Upskilling your workforce is arguably the easier route to take as you will be improving your current employees’ skills in new areas that is related to the existing skill set that they have. A prime example of this would be a computer coder learning a new programming language in addition to the ones that he or she are already familiar with.
Re-skilling is different and potentially more complicated as the objective here is to replace an outdated skill that a person has with new skills that are more suited to the current requirement. Getting a taxi driver to learn a programming language is an example of re-skilling.
Why should you upskill your current employees?
One of the main reasons why a business may not upskill their workforce is the fear that current employees may take this newly obtained skills and training to work with a new employer. This could mean that the investment in the training programme is potentially wasted but surprisingly, the evidence actually suggests otherwise. According to the same PWC report, 74% of responders said that they “are ready to learn new skills or re-train to remain employable in the future”.
So if your business is offering training that will keep skillsets sharp and up to date, it will prove to be beneficial in the long run. Besides it offering further opportunities within the business and more employment security to all current employees, it will even contribute to an increase in staff retention rates, work performance and even better job satisfaction!
In an interview concerning the treatment of staffs, Richard Branson commented that: "If you look after your staff, they’ll look after your customers. It’s that simple" and we couldn’t agree more. In other words, it means that if your employees are happy and contented then, that positivity will translate onto your customer base – boosting your bottom line. The upskill training will aid your staff to innovate current services, products on offer and even address potential issues that may arise.
How to upskill your workforce?
There are a number of ways to do so but, the main thing that must be thoughtfully considered is the personalisation aspect. After all, not everyone has the same requirements or capabilities so, customisation will be key to meet the varied learning styles of your workforce.
This individualistic approach would have been historically and prohibitively expensive but, thanks to the digital revolution, 1-to-1 or 1-to-few pieces of training are readily and easily delivered by trainers.
Learning Management Systems (LMS) now offer a range of options for content delivery, assessment and performance measurement.
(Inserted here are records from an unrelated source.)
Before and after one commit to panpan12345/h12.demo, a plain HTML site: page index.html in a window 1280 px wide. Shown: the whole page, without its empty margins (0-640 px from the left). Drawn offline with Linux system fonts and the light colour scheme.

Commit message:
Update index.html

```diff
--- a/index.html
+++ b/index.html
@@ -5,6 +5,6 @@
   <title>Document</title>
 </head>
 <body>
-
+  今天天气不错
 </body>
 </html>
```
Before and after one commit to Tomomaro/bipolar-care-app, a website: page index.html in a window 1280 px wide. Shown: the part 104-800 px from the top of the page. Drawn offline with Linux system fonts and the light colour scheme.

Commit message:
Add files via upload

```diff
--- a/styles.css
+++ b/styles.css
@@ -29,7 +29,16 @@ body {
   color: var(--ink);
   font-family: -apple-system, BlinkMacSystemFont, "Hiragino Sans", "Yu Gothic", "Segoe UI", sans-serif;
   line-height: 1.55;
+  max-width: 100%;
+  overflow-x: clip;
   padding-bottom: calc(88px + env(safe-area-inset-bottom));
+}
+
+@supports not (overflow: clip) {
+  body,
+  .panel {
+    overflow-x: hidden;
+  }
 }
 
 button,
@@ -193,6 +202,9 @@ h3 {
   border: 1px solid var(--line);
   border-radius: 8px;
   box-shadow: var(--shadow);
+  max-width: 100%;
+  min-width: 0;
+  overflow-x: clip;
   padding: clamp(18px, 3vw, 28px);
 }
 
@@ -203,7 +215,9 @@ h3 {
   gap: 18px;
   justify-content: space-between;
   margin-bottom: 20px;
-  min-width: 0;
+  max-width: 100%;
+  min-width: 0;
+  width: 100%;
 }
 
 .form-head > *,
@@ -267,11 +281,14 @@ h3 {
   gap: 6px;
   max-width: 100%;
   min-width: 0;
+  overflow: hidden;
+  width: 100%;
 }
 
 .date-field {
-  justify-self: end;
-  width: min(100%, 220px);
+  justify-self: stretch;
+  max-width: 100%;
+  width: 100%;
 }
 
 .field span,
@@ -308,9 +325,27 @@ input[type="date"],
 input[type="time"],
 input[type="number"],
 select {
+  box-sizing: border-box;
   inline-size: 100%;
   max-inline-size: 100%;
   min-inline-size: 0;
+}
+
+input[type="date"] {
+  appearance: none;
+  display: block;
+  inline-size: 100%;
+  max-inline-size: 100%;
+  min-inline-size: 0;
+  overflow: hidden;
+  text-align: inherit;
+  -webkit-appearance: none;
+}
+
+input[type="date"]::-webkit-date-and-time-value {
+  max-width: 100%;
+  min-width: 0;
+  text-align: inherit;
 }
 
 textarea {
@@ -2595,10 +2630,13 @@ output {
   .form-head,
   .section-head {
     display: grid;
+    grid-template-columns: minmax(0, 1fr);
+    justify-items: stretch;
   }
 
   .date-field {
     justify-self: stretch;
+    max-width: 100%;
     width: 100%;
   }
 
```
It's inherent flexibility also mean that workers can learn and revisit to learn at a pace that best suits them to ensure that the lessons are fully retained. New features and content can also be added into these platforms whenever is needed to ensure that the training effort is continuously ongoing. This means that employees can continue to develop their existing skills and add in new skills as time moves on.
These digital platforms also offer the benefit of being able to measure the success of the training through performance metrics that in turn, leads to other aids in upskilling the workforce. For instance, staffs who have successfully completed elements of the training and are now leading practitioners of that particular programme can become mentors to others in the organisation. Their experiences will not only create a platform for them to share their knowledge but will also act as proof of success.
Upskilling will help you stay ahead of the competition
Businesses rely on the skills of their employees to perform well and that will not change even if the pace in markets and technology continue to accelerate. It is therefore crucial for businesses to ensure that the skills of all employees are fit for purpose now and for the future. This approach should protect your bottom line while helping you to retain your best staff.